*Extracted data*:
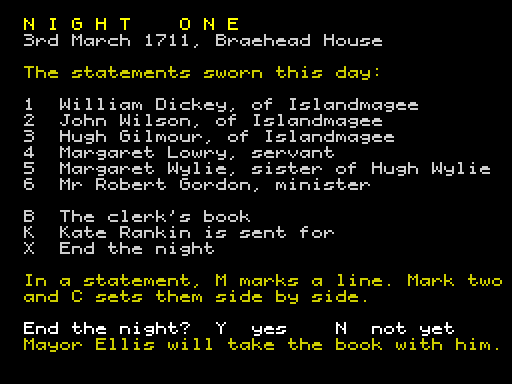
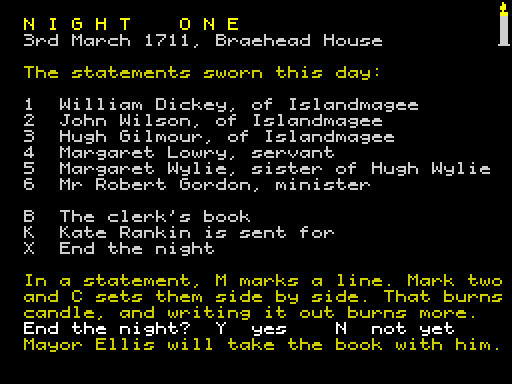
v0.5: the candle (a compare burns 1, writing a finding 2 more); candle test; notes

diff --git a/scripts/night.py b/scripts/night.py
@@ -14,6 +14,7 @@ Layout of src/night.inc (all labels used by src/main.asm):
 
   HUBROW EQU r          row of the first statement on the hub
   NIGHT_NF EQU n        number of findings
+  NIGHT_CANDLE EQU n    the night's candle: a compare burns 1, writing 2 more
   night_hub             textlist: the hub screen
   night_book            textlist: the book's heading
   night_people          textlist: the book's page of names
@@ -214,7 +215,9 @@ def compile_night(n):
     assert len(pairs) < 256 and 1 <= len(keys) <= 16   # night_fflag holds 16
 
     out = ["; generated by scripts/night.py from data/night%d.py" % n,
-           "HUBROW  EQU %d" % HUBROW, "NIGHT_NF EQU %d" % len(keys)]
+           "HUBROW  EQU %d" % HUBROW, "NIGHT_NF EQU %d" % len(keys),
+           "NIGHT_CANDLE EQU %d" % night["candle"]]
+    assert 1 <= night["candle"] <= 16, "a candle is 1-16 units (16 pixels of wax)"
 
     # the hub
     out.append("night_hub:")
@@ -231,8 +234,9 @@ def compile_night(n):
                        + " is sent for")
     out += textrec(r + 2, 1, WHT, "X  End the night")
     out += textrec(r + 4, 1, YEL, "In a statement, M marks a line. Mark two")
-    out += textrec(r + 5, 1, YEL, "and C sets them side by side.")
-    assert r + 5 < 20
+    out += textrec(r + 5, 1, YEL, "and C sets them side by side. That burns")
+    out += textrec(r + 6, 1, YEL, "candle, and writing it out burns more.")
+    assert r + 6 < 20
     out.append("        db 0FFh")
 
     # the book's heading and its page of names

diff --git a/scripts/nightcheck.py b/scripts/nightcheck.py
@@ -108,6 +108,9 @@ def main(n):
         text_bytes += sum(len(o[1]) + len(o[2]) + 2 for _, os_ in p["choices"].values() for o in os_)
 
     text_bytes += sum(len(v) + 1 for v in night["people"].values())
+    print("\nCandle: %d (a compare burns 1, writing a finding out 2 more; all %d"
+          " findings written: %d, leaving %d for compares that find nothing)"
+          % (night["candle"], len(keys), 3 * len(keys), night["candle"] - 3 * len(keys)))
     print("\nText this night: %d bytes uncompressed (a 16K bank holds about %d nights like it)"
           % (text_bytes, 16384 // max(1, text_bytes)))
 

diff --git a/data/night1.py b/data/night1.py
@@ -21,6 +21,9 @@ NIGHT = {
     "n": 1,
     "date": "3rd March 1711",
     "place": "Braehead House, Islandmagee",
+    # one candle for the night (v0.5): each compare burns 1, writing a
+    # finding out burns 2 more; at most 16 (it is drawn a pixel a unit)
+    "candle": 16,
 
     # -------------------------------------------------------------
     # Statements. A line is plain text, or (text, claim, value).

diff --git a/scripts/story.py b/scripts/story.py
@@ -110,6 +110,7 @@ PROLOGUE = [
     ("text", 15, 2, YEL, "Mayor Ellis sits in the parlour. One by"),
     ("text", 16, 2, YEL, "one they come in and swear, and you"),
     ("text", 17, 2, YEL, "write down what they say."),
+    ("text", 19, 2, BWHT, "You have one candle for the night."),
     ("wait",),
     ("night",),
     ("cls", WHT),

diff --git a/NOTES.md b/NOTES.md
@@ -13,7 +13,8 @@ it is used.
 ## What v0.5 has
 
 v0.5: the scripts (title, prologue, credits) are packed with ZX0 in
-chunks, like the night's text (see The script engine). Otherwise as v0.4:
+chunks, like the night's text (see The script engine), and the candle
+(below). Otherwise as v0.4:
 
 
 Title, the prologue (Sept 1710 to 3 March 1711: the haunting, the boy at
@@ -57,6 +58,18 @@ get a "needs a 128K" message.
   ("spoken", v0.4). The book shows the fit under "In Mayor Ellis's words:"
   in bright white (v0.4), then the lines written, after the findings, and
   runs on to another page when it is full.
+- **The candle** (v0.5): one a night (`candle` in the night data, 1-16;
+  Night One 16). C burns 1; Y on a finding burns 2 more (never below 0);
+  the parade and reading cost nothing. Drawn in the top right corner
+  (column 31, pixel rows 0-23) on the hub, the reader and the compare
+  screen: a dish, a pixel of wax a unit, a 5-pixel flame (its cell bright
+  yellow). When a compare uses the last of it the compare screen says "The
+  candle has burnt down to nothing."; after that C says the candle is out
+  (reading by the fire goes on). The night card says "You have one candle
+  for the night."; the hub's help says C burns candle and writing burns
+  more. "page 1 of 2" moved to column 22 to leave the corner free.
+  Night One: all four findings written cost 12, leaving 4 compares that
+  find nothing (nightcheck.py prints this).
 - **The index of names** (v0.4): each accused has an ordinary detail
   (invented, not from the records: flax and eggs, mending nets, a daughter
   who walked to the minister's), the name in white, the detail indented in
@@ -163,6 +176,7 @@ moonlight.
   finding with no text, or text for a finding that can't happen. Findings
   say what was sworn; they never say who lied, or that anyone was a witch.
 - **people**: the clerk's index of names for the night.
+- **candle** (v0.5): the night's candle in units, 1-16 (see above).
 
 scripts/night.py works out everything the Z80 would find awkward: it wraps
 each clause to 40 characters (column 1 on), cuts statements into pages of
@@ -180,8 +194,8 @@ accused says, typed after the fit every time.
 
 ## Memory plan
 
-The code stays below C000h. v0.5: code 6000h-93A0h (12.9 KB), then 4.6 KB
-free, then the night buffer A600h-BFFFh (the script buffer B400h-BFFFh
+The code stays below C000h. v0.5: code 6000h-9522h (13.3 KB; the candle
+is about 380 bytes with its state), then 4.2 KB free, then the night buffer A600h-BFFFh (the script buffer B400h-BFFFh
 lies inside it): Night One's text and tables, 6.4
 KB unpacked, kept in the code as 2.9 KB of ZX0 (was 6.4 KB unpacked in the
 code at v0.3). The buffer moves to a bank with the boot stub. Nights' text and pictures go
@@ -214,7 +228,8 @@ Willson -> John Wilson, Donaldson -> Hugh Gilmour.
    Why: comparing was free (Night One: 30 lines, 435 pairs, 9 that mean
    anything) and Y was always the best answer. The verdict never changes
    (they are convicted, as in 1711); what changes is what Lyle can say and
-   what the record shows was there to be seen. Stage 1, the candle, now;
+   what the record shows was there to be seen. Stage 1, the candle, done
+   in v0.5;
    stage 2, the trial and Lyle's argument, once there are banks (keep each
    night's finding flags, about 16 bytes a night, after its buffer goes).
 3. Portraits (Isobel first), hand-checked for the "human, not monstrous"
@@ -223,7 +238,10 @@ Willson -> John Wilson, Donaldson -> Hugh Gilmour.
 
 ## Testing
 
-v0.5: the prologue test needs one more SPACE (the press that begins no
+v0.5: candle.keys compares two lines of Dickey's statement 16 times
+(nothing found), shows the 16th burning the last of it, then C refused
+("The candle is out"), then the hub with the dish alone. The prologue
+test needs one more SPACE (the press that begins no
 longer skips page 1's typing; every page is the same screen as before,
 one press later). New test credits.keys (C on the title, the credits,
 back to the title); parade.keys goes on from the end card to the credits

---

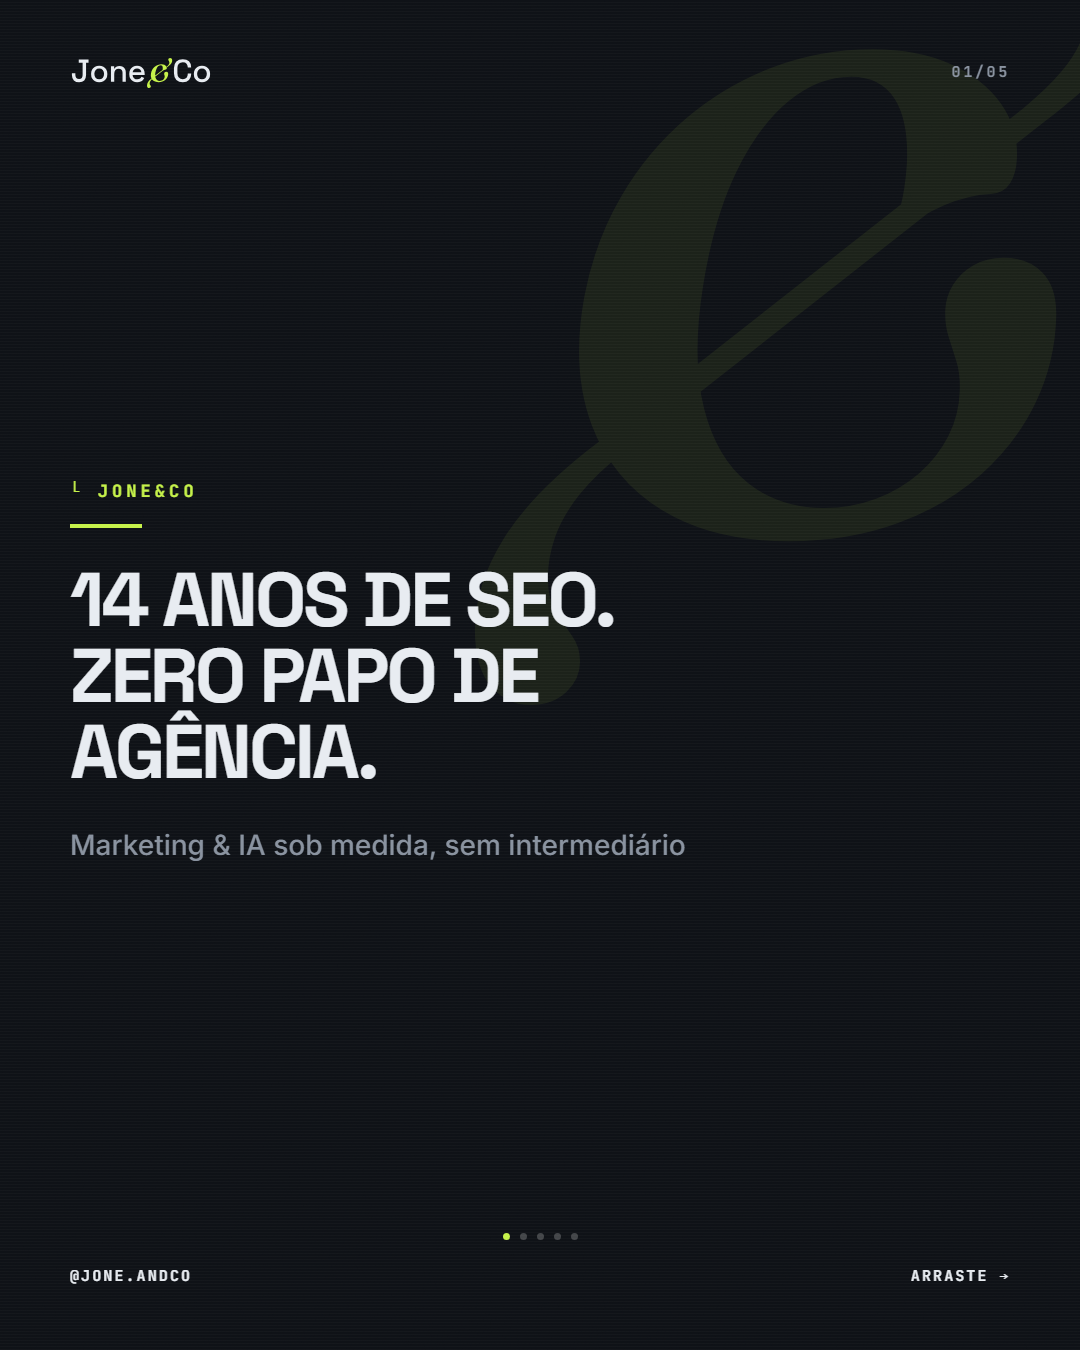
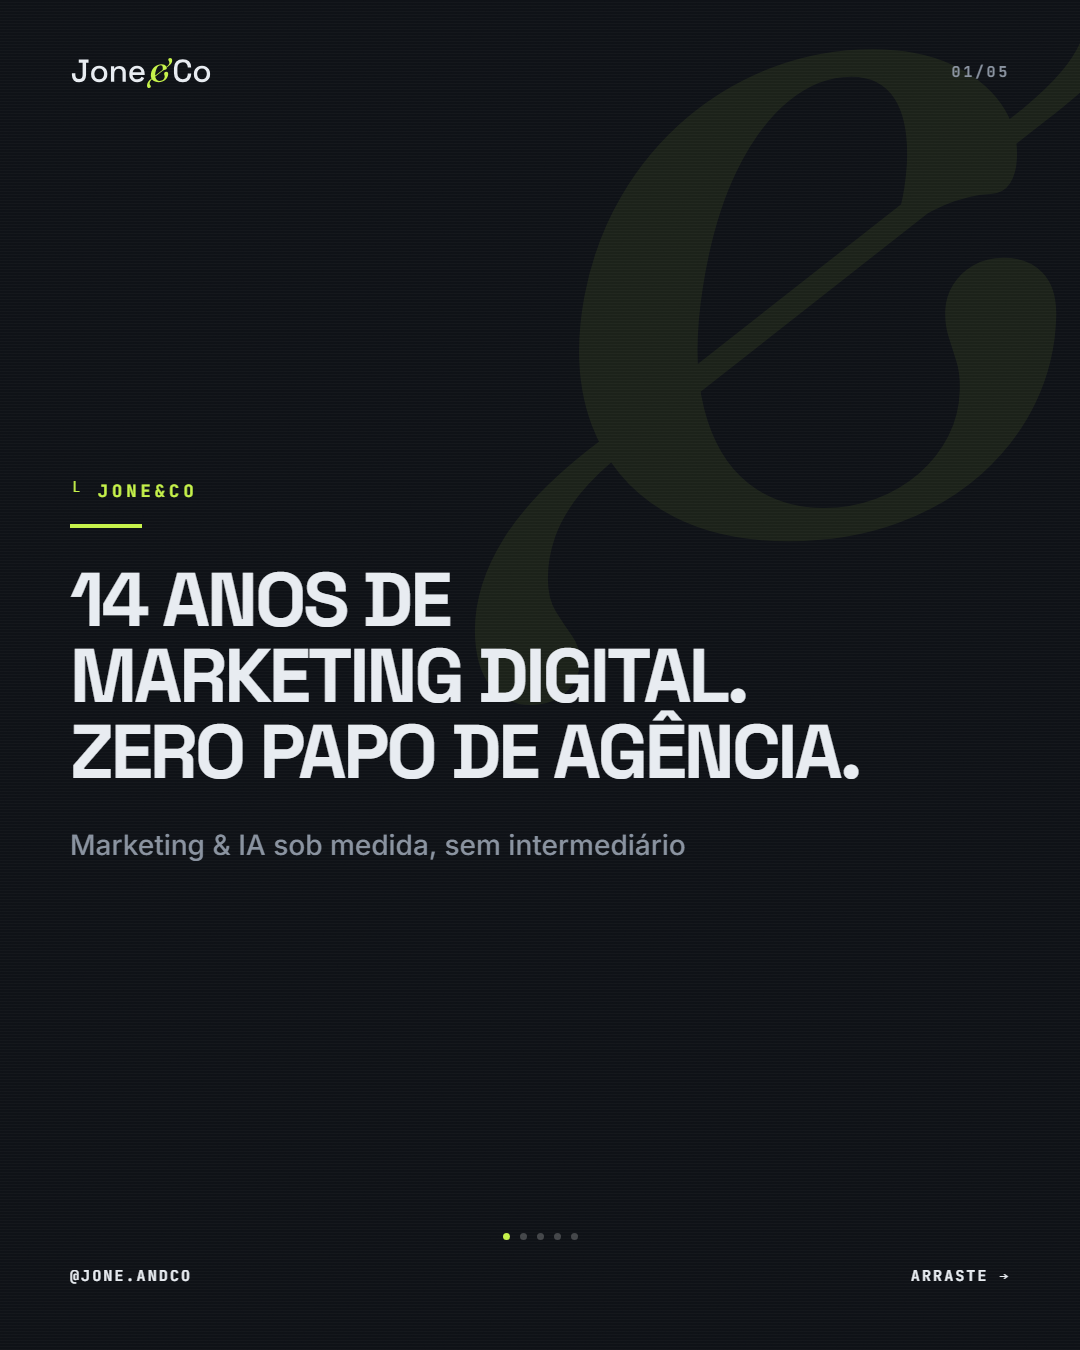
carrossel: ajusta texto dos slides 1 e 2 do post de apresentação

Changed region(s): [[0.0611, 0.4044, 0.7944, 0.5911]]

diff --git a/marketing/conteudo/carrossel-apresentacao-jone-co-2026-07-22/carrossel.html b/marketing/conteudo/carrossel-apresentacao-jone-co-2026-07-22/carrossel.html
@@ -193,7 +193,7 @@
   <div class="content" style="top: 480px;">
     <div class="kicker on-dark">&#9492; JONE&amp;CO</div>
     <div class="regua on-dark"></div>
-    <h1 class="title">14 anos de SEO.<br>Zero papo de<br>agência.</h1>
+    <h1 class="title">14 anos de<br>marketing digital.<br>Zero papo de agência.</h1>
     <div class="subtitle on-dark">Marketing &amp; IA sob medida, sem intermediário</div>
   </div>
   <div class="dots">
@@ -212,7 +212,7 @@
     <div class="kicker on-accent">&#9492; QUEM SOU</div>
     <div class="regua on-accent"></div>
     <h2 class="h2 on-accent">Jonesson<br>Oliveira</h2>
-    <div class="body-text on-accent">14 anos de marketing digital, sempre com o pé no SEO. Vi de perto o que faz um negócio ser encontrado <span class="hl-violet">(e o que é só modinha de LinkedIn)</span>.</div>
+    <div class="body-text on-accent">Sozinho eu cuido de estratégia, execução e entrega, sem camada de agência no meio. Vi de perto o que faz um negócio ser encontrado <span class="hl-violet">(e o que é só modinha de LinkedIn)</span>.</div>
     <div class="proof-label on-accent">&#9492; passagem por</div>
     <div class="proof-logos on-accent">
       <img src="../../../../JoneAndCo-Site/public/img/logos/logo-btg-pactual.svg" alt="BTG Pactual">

--

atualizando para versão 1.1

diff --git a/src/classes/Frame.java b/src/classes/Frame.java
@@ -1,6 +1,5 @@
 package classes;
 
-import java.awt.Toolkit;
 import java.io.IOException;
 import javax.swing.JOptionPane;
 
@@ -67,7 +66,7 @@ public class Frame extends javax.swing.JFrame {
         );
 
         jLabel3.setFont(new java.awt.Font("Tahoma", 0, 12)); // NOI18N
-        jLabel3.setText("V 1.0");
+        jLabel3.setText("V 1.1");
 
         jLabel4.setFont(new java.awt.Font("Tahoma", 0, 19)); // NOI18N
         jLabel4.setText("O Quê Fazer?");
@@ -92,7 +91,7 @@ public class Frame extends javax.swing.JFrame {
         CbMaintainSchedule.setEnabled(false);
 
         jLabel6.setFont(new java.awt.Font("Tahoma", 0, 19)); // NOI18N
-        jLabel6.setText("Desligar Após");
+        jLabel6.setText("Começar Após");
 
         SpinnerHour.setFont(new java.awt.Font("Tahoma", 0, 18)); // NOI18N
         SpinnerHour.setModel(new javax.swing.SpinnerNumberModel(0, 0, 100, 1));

*The task*:
Begin with the line that has "scripts/night.py works out" in the listing above and end after the line that has "lies inside it): Night"; output those lines exactly.

*Answer below*:
 scripts/night.py works out everything the Z80 would find awkward: it wraps
 each clause to 40 characters (column 1 on), cuts statements into pages of
@@ -180,8 +194,8 @@ accused says, typed after the fit every time.
 
 ## Memory plan
 
-The code stays below C000h. v0.5: code 6000h-93A0h (12.9 KB), then 4.6 KB
-free, then the night buffer A600h-BFFFh (the script buffer B400h-BFFFh
+The code stays below C000h. v0.5: code 6000h-9522h (13.3 KB; the candle
+is about 380 bytes with its state), then 4.2 KB free, then the night buffer A600h-BFFFh (the script buffer B400h-BFFFh
 lies inside it): Night One's text and tables, 6.4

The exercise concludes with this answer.